▸ **Source data**
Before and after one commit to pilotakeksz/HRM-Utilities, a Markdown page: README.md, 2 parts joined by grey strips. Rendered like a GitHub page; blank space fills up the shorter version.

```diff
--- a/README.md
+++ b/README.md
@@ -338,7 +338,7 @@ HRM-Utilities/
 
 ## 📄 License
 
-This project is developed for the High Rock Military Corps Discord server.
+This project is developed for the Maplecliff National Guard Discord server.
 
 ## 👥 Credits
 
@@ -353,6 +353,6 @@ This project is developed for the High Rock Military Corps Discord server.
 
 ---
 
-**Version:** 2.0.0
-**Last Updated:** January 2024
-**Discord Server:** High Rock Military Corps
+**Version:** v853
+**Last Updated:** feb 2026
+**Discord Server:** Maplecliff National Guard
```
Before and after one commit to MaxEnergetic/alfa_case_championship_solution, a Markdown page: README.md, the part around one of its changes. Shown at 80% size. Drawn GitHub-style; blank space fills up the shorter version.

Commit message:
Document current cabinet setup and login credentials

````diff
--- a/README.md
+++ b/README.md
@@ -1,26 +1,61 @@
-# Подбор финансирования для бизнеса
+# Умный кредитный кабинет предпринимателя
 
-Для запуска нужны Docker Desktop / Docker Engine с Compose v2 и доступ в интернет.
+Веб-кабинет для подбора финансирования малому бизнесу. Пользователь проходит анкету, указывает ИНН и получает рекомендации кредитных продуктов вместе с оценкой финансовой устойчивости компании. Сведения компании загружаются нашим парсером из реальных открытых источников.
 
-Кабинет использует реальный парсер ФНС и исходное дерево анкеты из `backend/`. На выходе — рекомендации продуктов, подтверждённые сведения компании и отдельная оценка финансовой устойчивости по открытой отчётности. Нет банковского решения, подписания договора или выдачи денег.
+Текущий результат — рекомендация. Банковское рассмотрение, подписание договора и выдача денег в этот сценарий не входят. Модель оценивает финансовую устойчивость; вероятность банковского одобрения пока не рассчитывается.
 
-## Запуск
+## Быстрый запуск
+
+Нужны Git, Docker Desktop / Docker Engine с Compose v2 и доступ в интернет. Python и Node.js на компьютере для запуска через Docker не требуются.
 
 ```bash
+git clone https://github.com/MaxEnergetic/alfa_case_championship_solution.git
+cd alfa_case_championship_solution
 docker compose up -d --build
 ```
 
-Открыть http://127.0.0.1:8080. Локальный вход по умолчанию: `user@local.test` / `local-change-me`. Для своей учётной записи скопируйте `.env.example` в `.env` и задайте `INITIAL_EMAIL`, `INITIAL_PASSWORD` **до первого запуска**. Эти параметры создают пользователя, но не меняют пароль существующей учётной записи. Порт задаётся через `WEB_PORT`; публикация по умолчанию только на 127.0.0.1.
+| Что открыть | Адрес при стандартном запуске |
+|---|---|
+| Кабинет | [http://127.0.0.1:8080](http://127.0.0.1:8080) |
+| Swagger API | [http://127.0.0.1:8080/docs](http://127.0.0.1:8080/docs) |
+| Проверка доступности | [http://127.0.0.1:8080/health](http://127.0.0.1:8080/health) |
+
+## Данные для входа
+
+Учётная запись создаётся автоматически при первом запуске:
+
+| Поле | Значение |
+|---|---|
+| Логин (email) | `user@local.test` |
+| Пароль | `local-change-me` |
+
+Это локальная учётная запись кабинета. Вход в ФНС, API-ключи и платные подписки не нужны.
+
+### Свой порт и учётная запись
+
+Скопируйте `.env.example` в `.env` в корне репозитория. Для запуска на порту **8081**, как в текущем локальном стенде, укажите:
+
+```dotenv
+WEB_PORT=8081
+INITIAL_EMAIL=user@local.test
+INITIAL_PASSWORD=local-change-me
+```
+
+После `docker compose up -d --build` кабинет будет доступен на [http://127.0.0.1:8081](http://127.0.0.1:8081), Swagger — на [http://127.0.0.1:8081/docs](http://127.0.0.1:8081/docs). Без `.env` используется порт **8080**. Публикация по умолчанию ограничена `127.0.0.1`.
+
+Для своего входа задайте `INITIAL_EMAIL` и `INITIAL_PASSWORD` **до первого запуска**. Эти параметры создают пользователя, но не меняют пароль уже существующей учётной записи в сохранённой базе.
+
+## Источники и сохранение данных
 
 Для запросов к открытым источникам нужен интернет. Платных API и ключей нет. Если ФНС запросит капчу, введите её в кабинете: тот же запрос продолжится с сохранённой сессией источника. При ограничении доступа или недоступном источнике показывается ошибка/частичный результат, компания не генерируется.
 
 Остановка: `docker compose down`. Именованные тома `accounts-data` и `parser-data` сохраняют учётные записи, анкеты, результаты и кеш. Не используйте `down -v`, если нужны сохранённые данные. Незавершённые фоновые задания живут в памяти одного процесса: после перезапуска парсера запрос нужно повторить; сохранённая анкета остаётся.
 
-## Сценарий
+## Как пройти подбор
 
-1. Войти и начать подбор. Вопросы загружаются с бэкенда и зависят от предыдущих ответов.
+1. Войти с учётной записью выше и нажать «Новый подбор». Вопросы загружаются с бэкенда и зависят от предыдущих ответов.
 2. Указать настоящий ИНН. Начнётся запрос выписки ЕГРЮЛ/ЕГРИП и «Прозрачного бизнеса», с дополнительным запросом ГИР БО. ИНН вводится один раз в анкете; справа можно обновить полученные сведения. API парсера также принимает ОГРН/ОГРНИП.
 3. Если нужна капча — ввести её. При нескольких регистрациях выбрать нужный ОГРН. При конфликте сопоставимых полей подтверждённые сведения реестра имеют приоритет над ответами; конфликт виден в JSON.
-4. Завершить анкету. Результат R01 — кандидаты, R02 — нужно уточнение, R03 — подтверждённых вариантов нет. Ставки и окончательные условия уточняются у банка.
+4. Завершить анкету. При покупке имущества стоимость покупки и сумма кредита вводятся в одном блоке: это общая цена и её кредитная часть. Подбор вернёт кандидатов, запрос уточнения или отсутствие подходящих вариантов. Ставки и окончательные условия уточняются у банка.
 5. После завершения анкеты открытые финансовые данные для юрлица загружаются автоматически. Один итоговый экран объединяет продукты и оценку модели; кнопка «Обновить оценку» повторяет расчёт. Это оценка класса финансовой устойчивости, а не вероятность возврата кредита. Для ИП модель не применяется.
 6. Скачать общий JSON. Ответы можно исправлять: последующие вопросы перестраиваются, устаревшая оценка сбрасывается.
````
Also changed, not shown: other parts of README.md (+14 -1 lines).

▸ **To do**
Go through the entries line by line and count those with "Discord". Give only the count.

▸ **Response**
5